Exercise materials Block Start
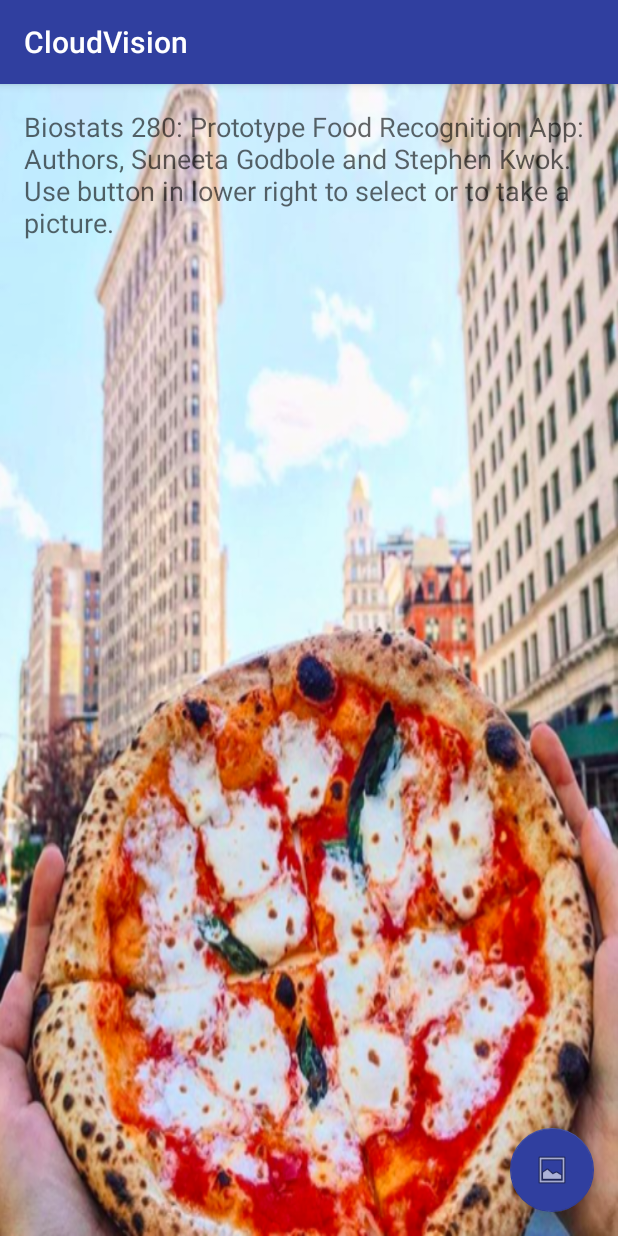
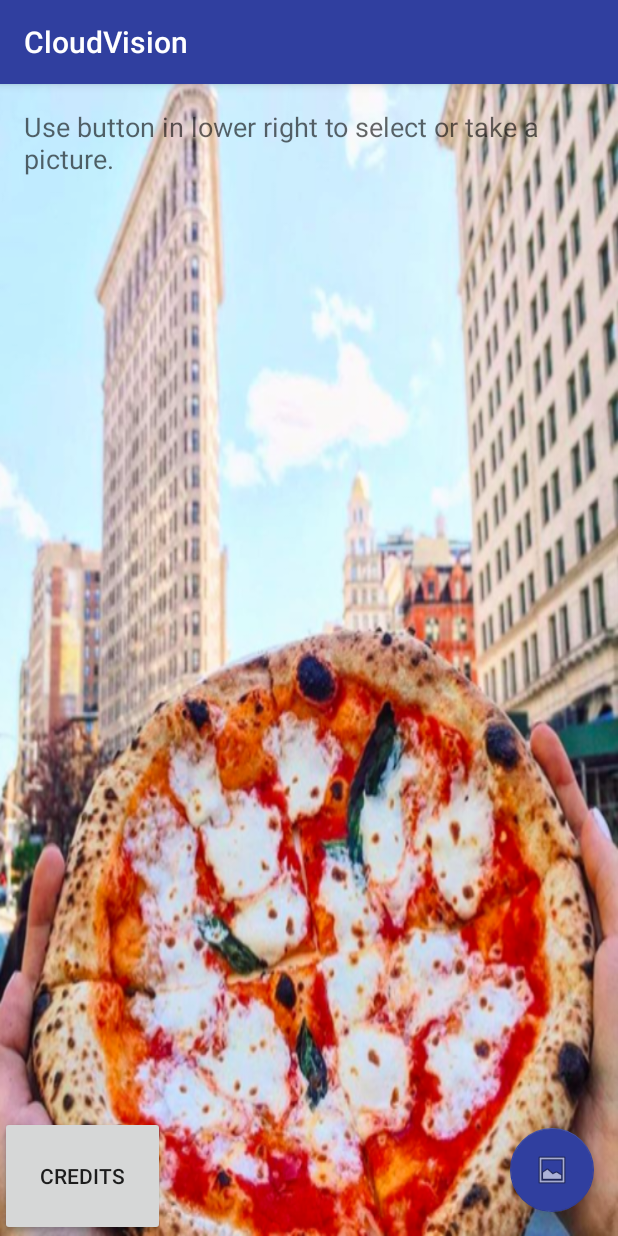
Before and after one commit to bryanmkevan/hw4, an Android app: the screen it shows after launch (MainActivity), on a phone screen of 412 x 824 dp. Run offline under Robolectric (Android 15) with nearby library versions, the phone set to English and light mode, and no system bars; libraries missing offline, so code that uses them is left out: com.google.api.client, com.google.api.services.

Commit message:
added credits button to Android app

```diff
--- a/CloudVision/app/src/main/java/com/google/sample/cloudvision/MainActivity.java
+++ b/CloudVision/app/src/main/java/com/google/sample/cloudvision/MainActivity.java
@@ -31,6 +31,7 @@ import android.support.v7.app.AlertDialog;
 import android.support.v7.app.AppCompatActivity;
 import android.support.v7.widget.Toolbar;
 import android.util.Log;
+import android.view.View;
 import android.widget.ImageView;
 import android.widget.TextView;
 import android.widget.Toast;
@@ -245,6 +246,11 @@ public class MainActivity extends AppCompatActivity {
         return annotateRequest;
     }
 
+    public void showToast(View view) {
+        Toast toast = Toast.makeText(this, R.string.toast_message, Toast.LENGTH_LONG);
+        toast.show();
+    }
+
     private static class LableDetectionTask extends AsyncTask<Object, Void, String> {
         private final WeakReference<MainActivity> mActivityWeakReference;
         private Vision.Images.Annotate mRequest;
--- a/CloudVision/app/src/main/res/layout/activity_main.xml
+++ b/CloudVision/app/src/main/res/layout/activity_main.xml
@@ -32,4 +32,12 @@
         android:src="@android:drawable/ic_menu_gallery"
         app:backgroundTint="@color/colorPrimaryDark" />
 
+    <Button
+        android:id="@+id/credits_button"
+        android:layout_width="110dp"
+        android:layout_height="80dp"
+        android:onClick="showToast"
+        android:layout_gravity="bottom"
+        android:text="@string/button_credits" />
+
 </android.support.design.widget.CoordinatorLayout>
--- a/CloudVision/app/src/main/res/layout/content_main.xml
+++ b/CloudVision/app/src/main/res/layout/content_main.xml
@@ -27,8 +27,7 @@
                 android:layout_width="match_parent"
                 android:layout_height="wrap_content"
                 android:layout_marginBottom="8dp"
-                android:text="Biostats 280: Prototype Food Recognition App: Authors, Suneeta Godbole and Stephen Kwok. Use button in lower right
-to select or to take a picture."
+                android:text="Use button in lower right to select or take a picture."
                 android:textAppearance="@android:style/TextAppearance.Material.Medium"
                 android:visibility="visible" />
 
--- a/CloudVision/app/src/main/res/values/strings.xml
+++ b/CloudVision/app/src/main/res/values/strings.xml
@@ -10,4 +10,6 @@
     <string name="dialog_select_gallery">Gallery</string>
 
     <string name="image_picker_error">Something is wrong with that image. Pick a different one please.</string>
+    <string name="toast_message">For Biostats M280, Winter 2019 final project. Authors: Suni Godbole, Stephen Kwok.</string>
+    <string name="button_credits">Credits</string>
 </resources>
```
Exercise materials Block End
Aim of the task: Pull every line containing "widget" out of the records.

Your response:
 import android.support.v7.widget.Toolbar;
 import android.widget.ImageView;
 import android.widget.TextView;
 import android.widget.Toast;
 </android.support.design.widget.CoordinatorLayout>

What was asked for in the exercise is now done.